[ACTIVITY]: Where does the string "Android" appear? Copy every line of the entries below that holds it.
━━━━━ DATA PROVIDED
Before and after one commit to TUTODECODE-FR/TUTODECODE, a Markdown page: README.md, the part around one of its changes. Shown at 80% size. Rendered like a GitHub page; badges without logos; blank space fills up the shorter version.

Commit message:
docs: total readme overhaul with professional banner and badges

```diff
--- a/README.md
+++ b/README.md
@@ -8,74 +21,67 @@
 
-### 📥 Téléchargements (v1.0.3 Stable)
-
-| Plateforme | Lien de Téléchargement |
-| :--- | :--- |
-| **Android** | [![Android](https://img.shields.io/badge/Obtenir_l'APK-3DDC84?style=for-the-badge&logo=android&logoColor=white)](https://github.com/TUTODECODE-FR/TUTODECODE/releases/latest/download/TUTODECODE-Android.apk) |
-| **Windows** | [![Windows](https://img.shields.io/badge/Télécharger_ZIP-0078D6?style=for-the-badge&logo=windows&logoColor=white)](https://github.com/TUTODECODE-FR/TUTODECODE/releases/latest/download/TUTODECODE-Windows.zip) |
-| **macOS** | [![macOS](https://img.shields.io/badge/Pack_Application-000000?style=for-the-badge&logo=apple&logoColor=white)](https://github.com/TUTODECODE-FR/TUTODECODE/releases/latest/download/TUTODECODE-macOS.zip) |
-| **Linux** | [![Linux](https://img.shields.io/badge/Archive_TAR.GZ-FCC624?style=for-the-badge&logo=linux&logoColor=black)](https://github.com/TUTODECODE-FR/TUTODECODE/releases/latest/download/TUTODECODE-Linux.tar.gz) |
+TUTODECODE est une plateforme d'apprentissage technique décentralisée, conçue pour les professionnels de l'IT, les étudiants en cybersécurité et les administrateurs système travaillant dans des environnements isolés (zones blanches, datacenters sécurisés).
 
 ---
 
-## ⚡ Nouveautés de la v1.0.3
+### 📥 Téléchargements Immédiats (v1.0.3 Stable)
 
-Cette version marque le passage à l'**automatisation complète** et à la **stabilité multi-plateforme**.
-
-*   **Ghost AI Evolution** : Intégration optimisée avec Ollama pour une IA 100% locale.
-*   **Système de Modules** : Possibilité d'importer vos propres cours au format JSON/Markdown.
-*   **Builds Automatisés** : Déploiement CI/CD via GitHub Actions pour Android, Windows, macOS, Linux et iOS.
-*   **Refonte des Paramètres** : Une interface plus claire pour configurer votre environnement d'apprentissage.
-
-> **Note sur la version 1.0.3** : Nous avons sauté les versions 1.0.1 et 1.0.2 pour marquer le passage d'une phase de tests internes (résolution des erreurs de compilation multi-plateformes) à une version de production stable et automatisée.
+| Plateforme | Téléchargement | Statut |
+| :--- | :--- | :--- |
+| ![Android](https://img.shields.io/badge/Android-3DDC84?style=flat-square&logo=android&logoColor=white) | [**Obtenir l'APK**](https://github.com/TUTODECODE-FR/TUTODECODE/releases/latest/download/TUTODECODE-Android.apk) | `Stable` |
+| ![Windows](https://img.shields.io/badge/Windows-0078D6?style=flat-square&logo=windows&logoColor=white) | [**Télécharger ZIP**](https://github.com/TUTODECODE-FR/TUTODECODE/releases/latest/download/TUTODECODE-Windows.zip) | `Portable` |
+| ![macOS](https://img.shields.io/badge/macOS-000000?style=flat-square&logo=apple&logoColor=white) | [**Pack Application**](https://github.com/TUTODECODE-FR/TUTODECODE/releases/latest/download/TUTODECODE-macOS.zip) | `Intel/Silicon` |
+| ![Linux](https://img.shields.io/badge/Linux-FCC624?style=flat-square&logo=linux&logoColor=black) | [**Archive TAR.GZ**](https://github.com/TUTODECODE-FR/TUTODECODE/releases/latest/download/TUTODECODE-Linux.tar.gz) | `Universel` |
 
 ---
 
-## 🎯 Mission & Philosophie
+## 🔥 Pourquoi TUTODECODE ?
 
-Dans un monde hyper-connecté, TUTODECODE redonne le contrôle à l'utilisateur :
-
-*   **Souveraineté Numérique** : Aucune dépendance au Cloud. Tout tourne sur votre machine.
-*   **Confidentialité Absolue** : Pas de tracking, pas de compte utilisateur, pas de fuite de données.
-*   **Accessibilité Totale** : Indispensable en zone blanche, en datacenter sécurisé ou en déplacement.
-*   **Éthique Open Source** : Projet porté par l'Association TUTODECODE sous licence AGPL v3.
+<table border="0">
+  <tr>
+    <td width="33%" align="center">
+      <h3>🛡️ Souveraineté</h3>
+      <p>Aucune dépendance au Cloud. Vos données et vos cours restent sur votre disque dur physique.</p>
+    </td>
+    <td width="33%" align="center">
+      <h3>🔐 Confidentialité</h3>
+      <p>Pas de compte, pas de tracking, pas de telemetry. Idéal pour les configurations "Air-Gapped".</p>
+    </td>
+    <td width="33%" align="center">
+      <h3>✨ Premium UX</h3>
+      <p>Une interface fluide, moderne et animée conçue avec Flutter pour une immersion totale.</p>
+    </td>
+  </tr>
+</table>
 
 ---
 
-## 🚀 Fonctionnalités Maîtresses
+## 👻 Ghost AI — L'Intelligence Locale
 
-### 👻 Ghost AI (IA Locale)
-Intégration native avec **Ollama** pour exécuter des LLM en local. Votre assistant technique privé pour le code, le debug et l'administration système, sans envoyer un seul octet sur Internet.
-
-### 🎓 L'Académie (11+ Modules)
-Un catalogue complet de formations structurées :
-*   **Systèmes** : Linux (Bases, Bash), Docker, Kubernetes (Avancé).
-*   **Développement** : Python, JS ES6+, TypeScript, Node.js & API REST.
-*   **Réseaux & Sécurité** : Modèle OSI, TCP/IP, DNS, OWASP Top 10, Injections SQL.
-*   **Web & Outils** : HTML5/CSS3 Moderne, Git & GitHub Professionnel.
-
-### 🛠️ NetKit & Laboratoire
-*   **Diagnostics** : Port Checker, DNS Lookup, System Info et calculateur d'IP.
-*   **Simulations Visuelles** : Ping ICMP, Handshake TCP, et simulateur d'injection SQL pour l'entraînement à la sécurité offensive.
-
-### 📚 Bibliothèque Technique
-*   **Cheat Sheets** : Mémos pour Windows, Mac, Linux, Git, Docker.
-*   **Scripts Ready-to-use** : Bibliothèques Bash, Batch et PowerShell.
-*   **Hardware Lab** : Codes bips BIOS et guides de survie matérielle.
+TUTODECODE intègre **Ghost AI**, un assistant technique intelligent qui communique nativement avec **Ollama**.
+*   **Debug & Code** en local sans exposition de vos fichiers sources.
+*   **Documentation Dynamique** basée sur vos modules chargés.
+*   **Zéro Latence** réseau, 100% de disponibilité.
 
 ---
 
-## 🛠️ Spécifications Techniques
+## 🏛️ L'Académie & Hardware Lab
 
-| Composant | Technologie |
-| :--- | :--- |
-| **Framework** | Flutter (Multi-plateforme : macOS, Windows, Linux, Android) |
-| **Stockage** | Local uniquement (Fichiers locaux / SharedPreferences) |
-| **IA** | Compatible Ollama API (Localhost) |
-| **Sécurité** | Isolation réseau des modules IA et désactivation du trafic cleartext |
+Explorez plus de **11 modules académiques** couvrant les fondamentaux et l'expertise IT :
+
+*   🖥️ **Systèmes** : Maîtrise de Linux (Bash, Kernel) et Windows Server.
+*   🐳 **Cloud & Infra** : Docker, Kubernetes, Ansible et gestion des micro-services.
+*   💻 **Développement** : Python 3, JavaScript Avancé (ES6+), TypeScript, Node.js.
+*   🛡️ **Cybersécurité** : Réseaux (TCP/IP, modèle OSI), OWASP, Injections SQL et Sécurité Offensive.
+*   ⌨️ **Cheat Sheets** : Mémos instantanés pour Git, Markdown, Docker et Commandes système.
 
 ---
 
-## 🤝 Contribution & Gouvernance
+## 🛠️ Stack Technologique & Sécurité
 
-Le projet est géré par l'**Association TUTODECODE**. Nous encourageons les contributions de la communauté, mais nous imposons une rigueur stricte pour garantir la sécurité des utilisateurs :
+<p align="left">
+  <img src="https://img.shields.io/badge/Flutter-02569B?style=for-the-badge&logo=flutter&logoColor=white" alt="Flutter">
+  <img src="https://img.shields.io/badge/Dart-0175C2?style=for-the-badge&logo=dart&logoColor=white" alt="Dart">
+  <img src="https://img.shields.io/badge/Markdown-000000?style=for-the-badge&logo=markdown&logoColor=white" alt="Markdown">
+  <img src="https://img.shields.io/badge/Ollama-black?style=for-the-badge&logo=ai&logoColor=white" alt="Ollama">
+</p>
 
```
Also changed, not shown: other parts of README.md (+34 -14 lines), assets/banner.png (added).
━━━━━━━━━━
[SOLUTION]:
-| **Android** | [![Android](https://img.shields.io/badge/Obtenir_l'APK-3DDC84?style=for-the-badge&logo=android&logoColor=white)](https://github.com/TUTODECODE-FR/TUTODECODE/releases/latest/download/TUTODECODE-Android.apk) |
-*   **Builds Automatisés** : Déploiement CI/CD via GitHub Actions pour Android, Windows, macOS, Linux et iOS.
+| ![Android](https://img.shields.io/badge/Android-3DDC84?style=flat-square&logo=android&logoColor=white) | [**Obtenir l'APK**](https://github.com/TUTODECODE-FR/TUTODECODE/releases/latest/download/TUTODECODE-Android.apk) | `Stable` |
-| **Framework** | Flutter (Multi-plateforme : macOS, Windows, Linux, Android) |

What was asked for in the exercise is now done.